The U.S. Environmental Protection Agency announced on Jan. 28 that it has awarded 21 grants totaling $7.34 million to universities to investigate potential adverse health and environmental effects of manufactured nanomaterials. On that same date, the agency launched its Nanoscale Materials Stewardship Program to encourage companies to provide risk information.

The grants were awarded through EPA's Science to Achieve Results research grants program in partnership with the National Science Foundation's, National Institute of Environmental Health Sciences, and the National Institute for Occupational Safety and Health, which awarded another eight grants for a total of 29. Nine of the grants focus on potential toxicity, and 12 grants study the fate and transport of nanomaterials in the environment.
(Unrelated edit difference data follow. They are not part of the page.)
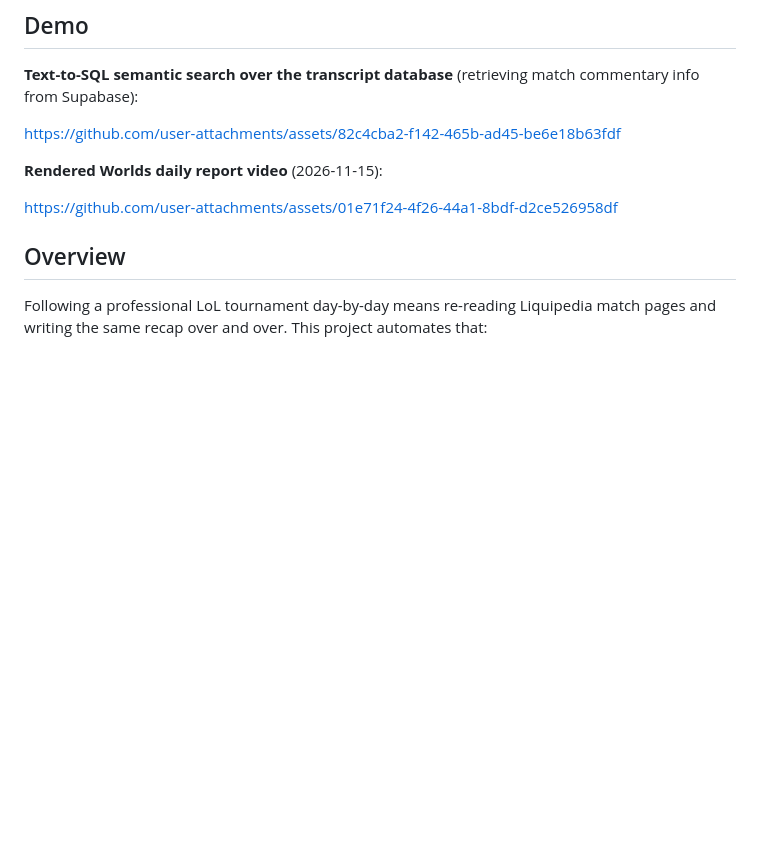
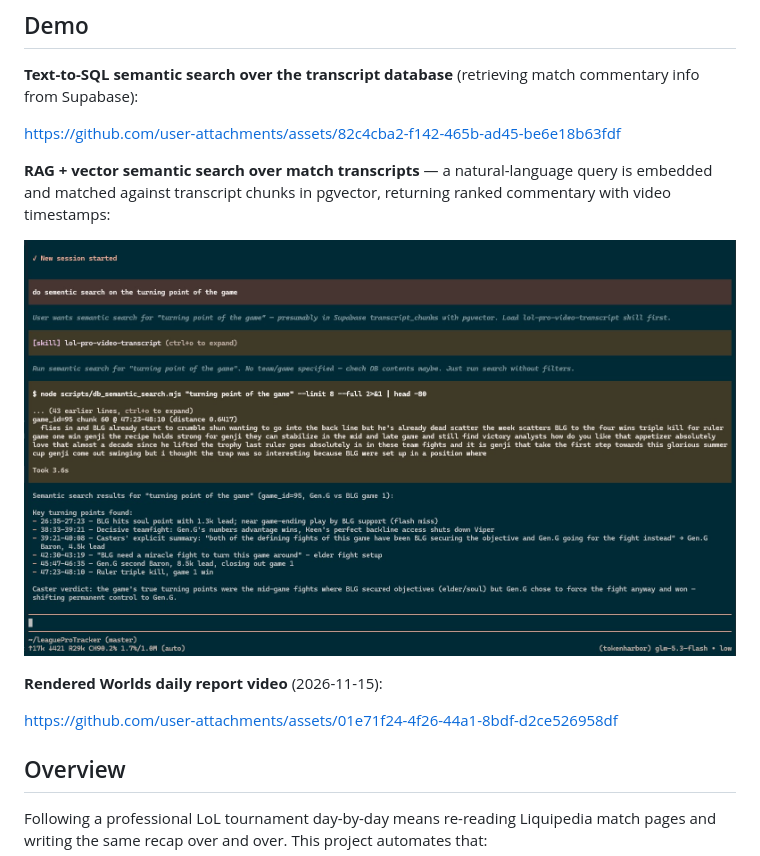
Before and after one commit to jjkwiee1031/leagueProTracker, a Markdown page: README.md, the part around the change. Drawn GitHub-style; pictures changed too: demo/sementicSearch.jpg (added); blank space fills up the shorter version.

Commit message:
docs: add RAG semantic search demo screenshot

```diff
--- a/README.md
+++ b/README.md
@@ -6,8 +6,11 @@
 
 **Text-to-SQL semantic search over the transcript database** (retrieving match commentary info from Supabase):
 
+https://github.com/user-attachments/assets/82c4cba2-f142-465b-ad45-be6e18b63fdf
 
-https://github.com/user-attachments/assets/82c4cba2-f142-465b-ad45-be6e18b63fdf
+**RAG + vector semantic search over match transcripts** — a natural-language query is embedded and matched against transcript chunks in pgvector, returning ranked commentary with video timestamps:
+
+![RAG + vector semantic search over match transcripts](demo/sementicSearch.jpg)
 
 **Rendered Worlds daily report video** (2026-11-15):
 
```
"Nanotechnology is an exciting new field with the potential to transform environmental protection. But it is critical to know whether nanomaterials could negatively impact health or the environment," said George Gray, assistant administrator of EPA's Office of Research and Development. "By performing research on potential adverse affects, EPA is doing what is right for both human and environmental health and technological progress.”

The agency's Nanoscale Materials Stewardship Program under the Toxic Substances Control Act (TSCA) will gather and develop key information from manufacturers, importers, processors and users of engineered chemical nanoscale materials.

“This program will help strengthen the scientific understanding of nanoscale materials and allow EPA to more quickly assemble the information needed to ensure appropriate oversight of the products of this promising technology," said Jim Gulliford, the agency's assistant administrator for Prevention, Pesticides and Toxic Substances.

The program has set a deadline for stakeholders to provide information within six months. The agency will evaluate the information to help ensure the safe manufacture and use of these nanoscale materials. EPA also will work with manufacturers, importers, processors and users of nanoscale materials to develop test data to provide a scientific basis for assessing the hazards, exposures, and risks of nanoscale materials. The program will complement and support EPA's new and existing chemical programs under the Toxic Substances Control Act.

The program includes, but is not limited to, existing chemical nanoscale materials manufactured or imported for commercial purposes as defined by TSCA. EPA encourages manufacturers and importers of new chemical nanoscale materials, which are subject to TSCA reporting requirements prior to manufacture, as well as researchers to consider reporting under the program. The program will help provide a firmer, scientific foundation for regulatory decisions by encouraging the development of key scientific information and use of risk management practices in developing and commercializing nanoscale materials.

For information on the program, visit http://epa.gov/oppt/nano/stewardship.htm.
For information on nanotechnology under the Toxic Substances Control Act, go to http://epa.gov/oppt/nano.

EPA further works with agencies in other countries on nanotechnology health and safety research. The agency is part of the Organization for Economic Cooperation and Development effort to promote international cooperation in health and environmental safety related aspects of manufactured nanomaterials.